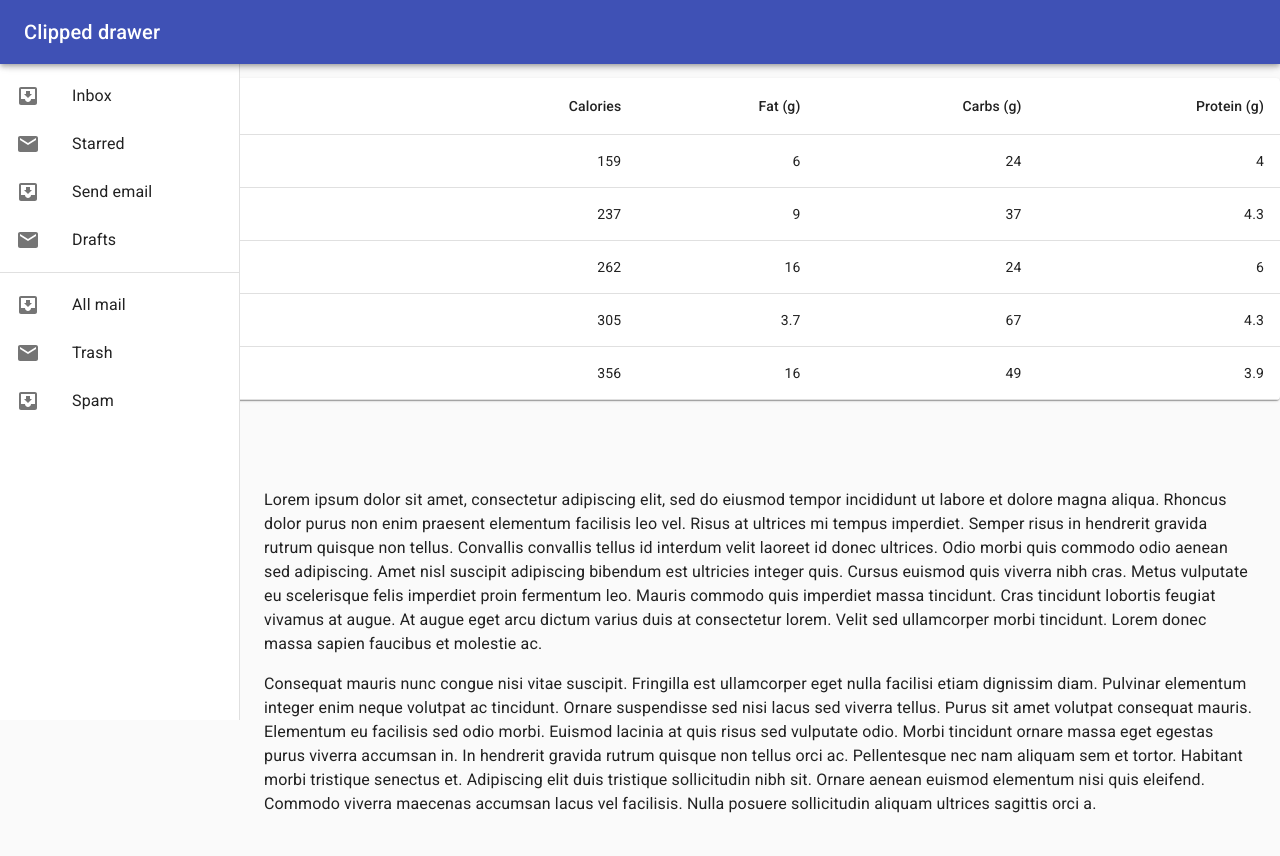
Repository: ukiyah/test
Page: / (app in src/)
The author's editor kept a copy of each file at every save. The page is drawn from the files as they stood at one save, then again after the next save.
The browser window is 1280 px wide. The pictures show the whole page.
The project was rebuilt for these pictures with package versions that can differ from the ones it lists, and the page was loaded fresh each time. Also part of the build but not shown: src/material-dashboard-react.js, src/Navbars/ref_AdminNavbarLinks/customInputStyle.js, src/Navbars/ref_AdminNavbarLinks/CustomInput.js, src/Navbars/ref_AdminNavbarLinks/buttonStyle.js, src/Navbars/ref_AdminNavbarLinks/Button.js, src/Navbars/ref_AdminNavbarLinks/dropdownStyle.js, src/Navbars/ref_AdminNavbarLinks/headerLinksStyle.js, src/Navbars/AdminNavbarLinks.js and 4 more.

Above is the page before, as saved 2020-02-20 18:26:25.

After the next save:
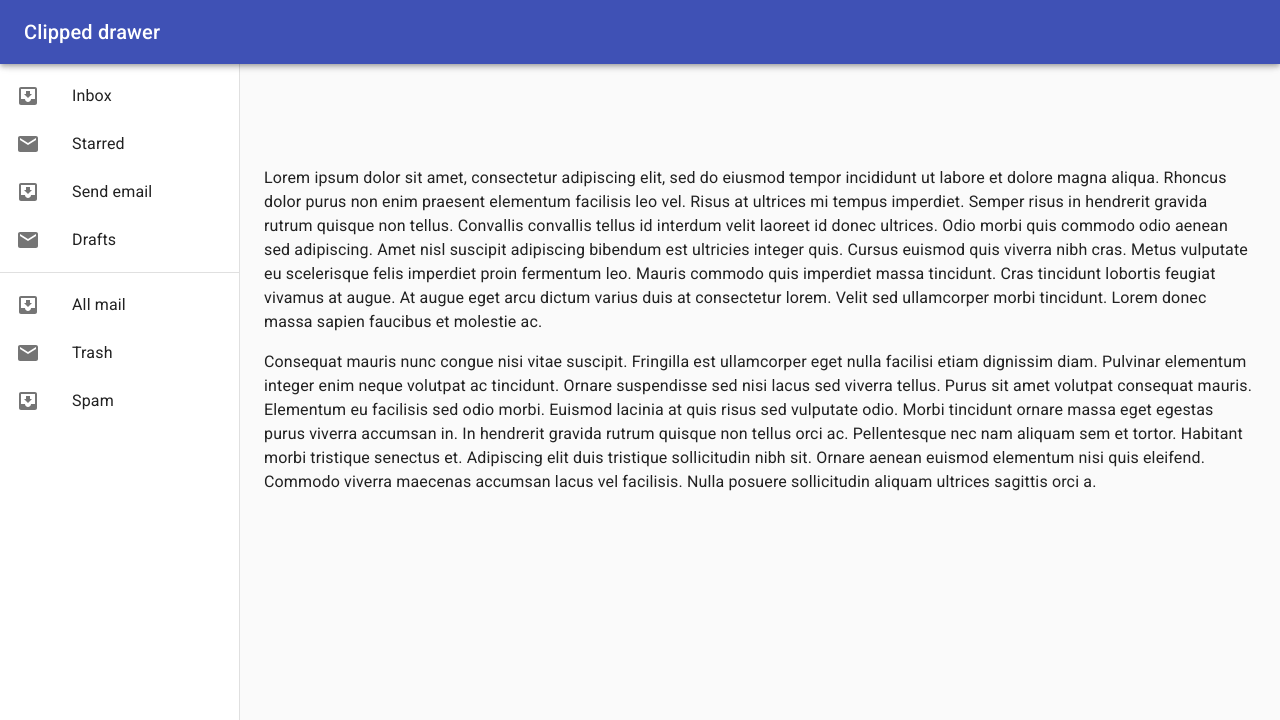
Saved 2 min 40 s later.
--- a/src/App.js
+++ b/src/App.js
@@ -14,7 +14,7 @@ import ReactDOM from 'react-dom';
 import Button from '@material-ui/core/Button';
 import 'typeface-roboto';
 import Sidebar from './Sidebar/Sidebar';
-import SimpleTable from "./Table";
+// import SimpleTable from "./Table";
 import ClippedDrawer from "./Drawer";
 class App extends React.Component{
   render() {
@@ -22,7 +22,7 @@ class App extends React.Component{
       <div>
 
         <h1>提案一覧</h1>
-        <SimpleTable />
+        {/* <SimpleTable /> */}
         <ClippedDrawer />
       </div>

───

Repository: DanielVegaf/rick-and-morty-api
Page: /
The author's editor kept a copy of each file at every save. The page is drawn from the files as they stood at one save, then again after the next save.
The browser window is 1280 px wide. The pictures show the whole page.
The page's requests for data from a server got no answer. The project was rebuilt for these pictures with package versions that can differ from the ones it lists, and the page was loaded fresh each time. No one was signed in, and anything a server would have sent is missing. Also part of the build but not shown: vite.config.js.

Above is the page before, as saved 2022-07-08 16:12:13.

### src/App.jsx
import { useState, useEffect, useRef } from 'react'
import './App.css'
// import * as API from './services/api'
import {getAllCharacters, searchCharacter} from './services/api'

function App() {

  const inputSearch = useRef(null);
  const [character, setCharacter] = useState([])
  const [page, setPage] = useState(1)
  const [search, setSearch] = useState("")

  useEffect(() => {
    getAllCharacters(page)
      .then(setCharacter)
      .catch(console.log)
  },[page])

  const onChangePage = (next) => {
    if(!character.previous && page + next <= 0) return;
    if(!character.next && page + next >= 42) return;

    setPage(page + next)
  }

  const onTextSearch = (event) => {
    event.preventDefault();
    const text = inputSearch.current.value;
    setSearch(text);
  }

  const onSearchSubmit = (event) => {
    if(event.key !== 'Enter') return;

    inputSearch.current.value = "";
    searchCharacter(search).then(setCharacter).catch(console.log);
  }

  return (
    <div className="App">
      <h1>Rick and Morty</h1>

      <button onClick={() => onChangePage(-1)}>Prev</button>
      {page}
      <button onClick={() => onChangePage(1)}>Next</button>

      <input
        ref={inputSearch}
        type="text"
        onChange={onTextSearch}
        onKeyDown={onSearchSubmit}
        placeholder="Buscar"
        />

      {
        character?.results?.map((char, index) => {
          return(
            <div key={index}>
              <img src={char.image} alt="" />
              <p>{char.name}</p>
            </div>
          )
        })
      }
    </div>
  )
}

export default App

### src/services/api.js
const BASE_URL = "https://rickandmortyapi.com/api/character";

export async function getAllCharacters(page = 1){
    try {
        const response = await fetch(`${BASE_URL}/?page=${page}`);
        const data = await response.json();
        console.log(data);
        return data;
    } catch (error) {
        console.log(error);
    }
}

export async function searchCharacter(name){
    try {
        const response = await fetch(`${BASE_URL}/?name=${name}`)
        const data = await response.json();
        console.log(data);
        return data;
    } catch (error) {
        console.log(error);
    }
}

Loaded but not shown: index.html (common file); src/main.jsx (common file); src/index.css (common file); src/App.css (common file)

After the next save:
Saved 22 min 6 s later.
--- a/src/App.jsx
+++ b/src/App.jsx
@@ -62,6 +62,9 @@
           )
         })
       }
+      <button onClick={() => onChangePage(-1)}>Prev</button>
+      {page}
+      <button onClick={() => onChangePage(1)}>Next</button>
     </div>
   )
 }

───

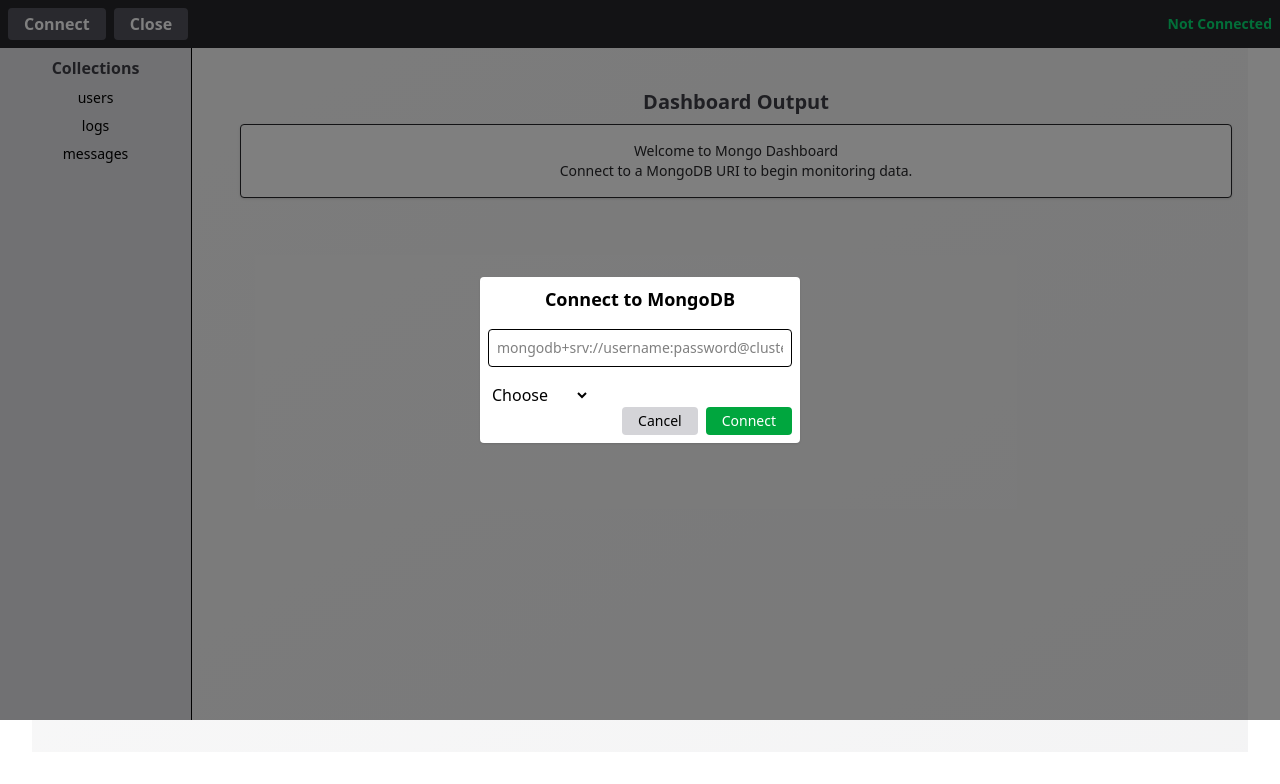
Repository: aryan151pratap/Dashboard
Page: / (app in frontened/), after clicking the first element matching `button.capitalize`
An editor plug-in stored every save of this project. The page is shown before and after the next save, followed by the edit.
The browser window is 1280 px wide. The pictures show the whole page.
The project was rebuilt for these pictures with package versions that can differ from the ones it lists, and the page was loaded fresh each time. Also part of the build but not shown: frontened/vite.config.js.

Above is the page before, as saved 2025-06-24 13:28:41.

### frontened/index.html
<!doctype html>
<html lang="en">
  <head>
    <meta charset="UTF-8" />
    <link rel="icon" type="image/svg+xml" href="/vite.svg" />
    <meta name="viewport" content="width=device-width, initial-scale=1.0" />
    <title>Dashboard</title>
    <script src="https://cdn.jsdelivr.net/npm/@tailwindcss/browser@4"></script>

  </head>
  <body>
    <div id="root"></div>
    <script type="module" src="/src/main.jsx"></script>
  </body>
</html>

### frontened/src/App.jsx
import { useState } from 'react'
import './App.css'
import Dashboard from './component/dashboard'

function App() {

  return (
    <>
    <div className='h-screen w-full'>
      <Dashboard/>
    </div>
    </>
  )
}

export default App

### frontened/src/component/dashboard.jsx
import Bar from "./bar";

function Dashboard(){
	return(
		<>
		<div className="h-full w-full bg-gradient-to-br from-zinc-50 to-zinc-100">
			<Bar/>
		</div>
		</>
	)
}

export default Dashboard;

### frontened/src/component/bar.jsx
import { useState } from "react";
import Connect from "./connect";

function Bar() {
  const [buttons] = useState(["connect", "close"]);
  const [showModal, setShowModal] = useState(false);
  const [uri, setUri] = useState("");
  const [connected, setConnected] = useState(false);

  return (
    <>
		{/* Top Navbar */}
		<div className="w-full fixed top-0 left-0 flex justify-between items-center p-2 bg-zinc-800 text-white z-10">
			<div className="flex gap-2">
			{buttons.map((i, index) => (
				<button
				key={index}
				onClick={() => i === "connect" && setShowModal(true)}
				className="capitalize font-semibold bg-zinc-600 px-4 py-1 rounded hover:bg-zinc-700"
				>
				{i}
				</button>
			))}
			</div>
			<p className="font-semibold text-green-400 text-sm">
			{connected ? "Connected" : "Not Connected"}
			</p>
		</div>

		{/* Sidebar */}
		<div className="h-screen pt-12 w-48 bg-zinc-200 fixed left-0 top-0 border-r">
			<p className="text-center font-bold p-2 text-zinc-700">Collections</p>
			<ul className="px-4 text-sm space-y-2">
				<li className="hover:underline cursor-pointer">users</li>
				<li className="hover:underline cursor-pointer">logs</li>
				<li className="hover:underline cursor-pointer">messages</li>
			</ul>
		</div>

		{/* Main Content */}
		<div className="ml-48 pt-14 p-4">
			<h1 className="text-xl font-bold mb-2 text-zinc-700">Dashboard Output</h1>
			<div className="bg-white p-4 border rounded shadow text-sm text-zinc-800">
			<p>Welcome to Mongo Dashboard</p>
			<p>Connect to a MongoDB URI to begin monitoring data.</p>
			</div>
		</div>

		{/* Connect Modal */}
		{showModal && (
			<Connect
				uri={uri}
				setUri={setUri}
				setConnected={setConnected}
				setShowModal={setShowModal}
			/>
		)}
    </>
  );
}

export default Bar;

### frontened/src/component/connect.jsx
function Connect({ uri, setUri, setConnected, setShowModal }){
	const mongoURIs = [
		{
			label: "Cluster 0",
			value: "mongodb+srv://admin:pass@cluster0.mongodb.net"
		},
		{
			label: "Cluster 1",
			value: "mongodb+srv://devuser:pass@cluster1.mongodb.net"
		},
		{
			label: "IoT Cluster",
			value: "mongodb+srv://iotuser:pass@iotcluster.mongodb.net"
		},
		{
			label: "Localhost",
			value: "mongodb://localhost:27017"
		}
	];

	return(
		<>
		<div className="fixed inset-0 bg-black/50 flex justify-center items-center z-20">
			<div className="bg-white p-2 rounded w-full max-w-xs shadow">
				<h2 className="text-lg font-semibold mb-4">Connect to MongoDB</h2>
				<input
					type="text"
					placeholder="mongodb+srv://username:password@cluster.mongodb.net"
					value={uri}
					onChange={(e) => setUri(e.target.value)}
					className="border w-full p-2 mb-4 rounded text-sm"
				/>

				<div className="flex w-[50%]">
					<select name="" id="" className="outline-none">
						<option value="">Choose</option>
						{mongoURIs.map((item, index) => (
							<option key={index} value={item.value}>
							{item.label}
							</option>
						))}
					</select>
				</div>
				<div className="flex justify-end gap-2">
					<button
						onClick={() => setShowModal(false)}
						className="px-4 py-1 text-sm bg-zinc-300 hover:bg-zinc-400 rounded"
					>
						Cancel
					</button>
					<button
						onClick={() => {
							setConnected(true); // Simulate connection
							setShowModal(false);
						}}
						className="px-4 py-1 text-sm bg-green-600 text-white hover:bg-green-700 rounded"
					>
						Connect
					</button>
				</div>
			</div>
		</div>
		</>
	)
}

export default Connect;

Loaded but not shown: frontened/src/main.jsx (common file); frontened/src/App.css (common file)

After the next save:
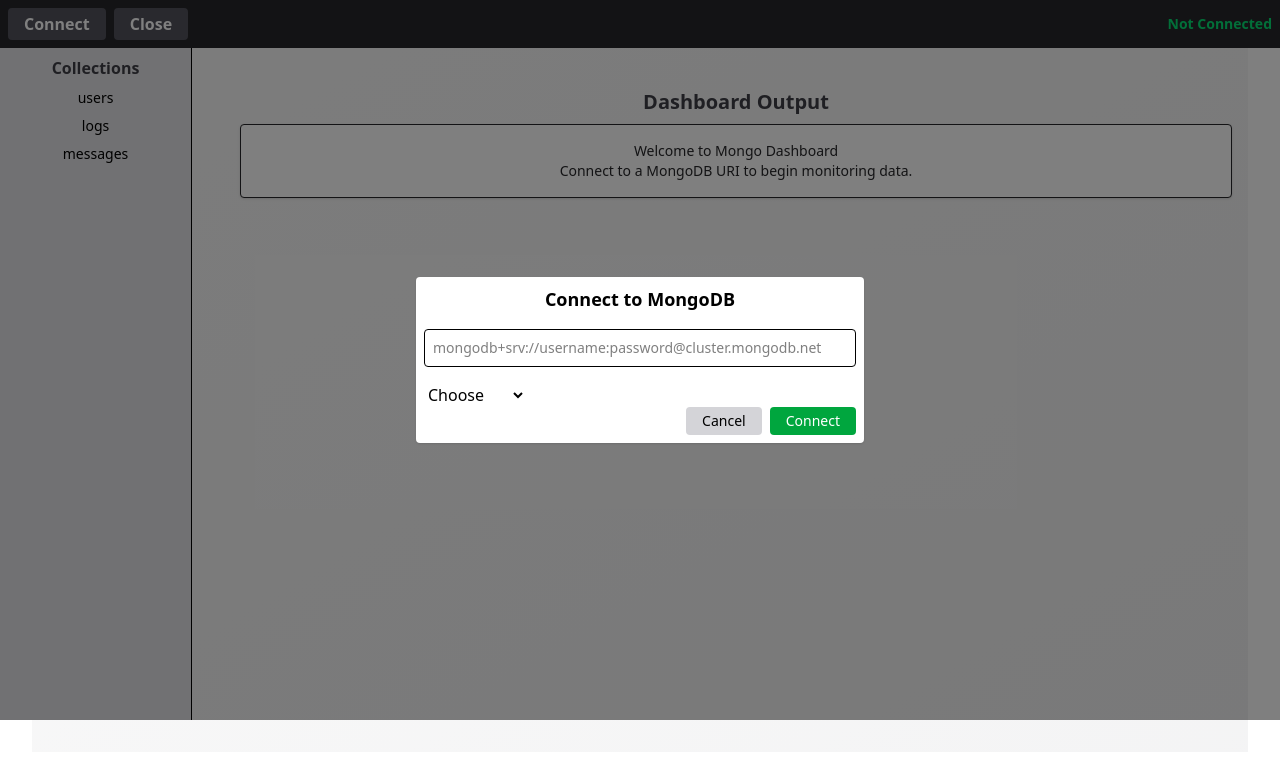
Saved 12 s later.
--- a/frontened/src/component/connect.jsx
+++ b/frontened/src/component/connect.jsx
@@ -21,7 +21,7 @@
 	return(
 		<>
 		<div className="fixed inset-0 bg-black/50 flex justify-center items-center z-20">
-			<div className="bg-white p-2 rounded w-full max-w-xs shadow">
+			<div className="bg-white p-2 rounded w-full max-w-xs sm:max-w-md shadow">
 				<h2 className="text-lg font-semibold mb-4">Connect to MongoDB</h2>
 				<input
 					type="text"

───

# Task to carry out
The answer must be a single number: the count of lines in the listing that hold the string "hover".

# Expected output
6